If you’re starting to think about what kind of events you might hold this year, take a step back to consider exactly what is achieved by holding events. Once you have that information, use it to make sure this year’s events are the right ones for you. Here are some things you might want to think about:

Why hold events?

Supporter engagement: Events are an excellent way to engage the community, contact supporters and build relationships. They offer a chance to re-engage with parents who have dropped off the radar while showing new families and members of the community what your PTA is up to.

Build positive experiences and increase awareness: A unique aspect of event fundraising is the hit of positivity when people come together, whether that’s virtually or face-to-face, to support your cause. Find ways to make the event a conversation topic in itself and you can increase your PTA’s profile at the same time.

Retain supporters: The more you can keep your current supporters, the easier your job is during the rest of the year.

Fundraising: Charities hold events to raise funds towards the success and continuation of their services.
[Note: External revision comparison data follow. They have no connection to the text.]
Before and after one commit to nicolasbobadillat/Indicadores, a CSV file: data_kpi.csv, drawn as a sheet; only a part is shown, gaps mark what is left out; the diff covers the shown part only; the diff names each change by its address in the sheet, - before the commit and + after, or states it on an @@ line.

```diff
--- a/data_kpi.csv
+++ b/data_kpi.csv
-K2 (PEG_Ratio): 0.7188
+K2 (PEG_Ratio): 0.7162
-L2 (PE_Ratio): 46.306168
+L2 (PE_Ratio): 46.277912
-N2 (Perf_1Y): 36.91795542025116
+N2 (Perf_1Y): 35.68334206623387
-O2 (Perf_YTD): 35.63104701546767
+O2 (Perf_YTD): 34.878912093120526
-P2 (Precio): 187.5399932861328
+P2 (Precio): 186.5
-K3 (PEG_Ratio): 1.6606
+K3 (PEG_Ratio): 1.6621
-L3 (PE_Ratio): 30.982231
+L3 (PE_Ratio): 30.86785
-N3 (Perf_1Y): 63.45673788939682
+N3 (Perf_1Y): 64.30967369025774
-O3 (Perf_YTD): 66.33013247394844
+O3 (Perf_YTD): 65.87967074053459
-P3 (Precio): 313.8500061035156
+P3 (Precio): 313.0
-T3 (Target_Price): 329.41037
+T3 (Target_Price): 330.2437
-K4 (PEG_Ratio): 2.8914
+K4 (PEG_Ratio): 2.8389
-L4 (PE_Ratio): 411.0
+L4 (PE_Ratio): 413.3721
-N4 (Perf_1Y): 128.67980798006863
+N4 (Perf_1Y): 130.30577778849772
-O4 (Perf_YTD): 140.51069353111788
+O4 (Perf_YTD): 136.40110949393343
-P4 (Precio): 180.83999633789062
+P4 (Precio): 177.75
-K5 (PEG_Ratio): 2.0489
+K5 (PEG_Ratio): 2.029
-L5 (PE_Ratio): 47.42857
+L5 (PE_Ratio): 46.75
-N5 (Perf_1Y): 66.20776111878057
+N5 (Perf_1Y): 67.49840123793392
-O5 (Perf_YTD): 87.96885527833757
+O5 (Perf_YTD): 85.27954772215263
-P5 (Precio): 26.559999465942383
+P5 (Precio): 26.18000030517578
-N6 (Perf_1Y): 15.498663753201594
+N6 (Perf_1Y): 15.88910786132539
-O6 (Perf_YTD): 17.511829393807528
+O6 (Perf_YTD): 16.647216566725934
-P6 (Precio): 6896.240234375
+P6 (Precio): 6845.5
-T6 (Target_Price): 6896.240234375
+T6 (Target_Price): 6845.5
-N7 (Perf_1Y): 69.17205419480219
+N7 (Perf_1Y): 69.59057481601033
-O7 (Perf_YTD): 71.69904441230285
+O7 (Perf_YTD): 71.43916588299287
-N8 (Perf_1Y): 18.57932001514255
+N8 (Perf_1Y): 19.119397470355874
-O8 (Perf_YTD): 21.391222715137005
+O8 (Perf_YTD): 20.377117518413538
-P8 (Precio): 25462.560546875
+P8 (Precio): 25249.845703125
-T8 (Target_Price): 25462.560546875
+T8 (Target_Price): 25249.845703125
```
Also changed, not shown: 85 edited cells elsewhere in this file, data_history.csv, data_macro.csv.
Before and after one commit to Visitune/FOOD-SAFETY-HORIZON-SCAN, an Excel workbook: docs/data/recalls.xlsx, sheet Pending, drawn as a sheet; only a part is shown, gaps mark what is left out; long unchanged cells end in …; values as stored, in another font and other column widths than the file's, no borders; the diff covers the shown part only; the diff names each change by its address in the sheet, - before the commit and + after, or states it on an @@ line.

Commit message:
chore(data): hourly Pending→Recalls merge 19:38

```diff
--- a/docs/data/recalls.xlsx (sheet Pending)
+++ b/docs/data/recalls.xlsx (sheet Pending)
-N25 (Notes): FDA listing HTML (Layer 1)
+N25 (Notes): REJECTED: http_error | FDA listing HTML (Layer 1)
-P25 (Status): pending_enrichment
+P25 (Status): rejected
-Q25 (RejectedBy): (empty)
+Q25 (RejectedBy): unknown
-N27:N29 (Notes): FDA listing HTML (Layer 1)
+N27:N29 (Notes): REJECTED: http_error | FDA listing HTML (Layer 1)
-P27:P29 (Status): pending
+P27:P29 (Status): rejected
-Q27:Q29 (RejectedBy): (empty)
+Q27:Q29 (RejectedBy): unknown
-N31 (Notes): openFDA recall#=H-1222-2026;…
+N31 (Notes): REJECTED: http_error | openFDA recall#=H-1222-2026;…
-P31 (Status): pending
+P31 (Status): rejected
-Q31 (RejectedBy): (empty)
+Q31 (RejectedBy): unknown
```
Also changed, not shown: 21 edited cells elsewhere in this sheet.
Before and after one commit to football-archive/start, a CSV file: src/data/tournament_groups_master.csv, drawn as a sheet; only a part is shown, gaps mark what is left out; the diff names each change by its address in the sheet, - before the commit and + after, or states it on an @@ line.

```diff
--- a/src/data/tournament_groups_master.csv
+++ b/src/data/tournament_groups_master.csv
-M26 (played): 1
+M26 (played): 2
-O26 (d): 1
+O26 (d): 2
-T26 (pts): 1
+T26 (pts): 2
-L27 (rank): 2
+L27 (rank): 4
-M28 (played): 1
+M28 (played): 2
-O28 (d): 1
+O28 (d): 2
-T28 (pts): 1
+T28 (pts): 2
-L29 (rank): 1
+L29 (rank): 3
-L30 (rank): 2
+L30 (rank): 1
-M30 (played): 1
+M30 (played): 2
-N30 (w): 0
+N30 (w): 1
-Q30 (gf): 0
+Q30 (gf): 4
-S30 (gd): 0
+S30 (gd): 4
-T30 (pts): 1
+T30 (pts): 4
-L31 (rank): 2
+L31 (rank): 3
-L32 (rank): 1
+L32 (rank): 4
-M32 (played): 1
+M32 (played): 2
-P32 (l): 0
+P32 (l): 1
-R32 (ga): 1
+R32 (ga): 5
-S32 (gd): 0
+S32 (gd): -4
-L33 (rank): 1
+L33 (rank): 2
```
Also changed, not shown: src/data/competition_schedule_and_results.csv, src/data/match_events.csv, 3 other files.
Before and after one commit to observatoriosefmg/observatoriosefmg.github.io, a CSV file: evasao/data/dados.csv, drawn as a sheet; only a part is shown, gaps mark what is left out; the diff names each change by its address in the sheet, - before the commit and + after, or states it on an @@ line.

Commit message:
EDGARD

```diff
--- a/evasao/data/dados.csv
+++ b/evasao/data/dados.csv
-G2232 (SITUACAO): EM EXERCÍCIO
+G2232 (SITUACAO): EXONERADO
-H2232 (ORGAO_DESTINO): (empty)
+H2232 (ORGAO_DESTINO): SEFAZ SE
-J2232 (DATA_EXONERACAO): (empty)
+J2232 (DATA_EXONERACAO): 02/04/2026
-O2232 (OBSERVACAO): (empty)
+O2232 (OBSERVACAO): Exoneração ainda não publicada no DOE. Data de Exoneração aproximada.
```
When you’re trying to work out what to do, don’t underestimate the value of speaking with your supporters. Contact as many people as possible and show you are listening. Ask how they are and how coronavirus has affected them. Clearly communicate the effect the pandemic has had on school funds and on planned PTA fundraising. If you have ongoing commitments to wish list items such as subscription resources, explain why it’s important to continue to fund them and what school life will look like as a result. Give people the opportunity to ask how they can help – would they rather participate in a big event or make a one-off donation this year instead?

Which event is right for us now?

If you’ve held events recently, work out which ones were truly successful. What was popular and what made money? If you have any data, use it to inform you. Assess the benefits by asking yourself the following questions:

Did we get the number of participants we wanted? Was there a lot of interest at the start, but numbers dropped off when it came to people actually turning up? Why could that be? Would better promotion make the event stand out from the crowd?

Did the amount raised match our target? If not, what happened to create the shortfall?

Did we get good return on investment? Include volunteer time and effort in your calculation. Did an event’s preparation take up a lot of time, which could have been spent more productively another way?

Did we get good feedback from parents and the school? Did the event bring people together in a positive way? What was the chat about in the class groups? If the answers are overwhelmingly positive, it’s the right event for you. If not, be brave. This is your chance to try something different.


Further reading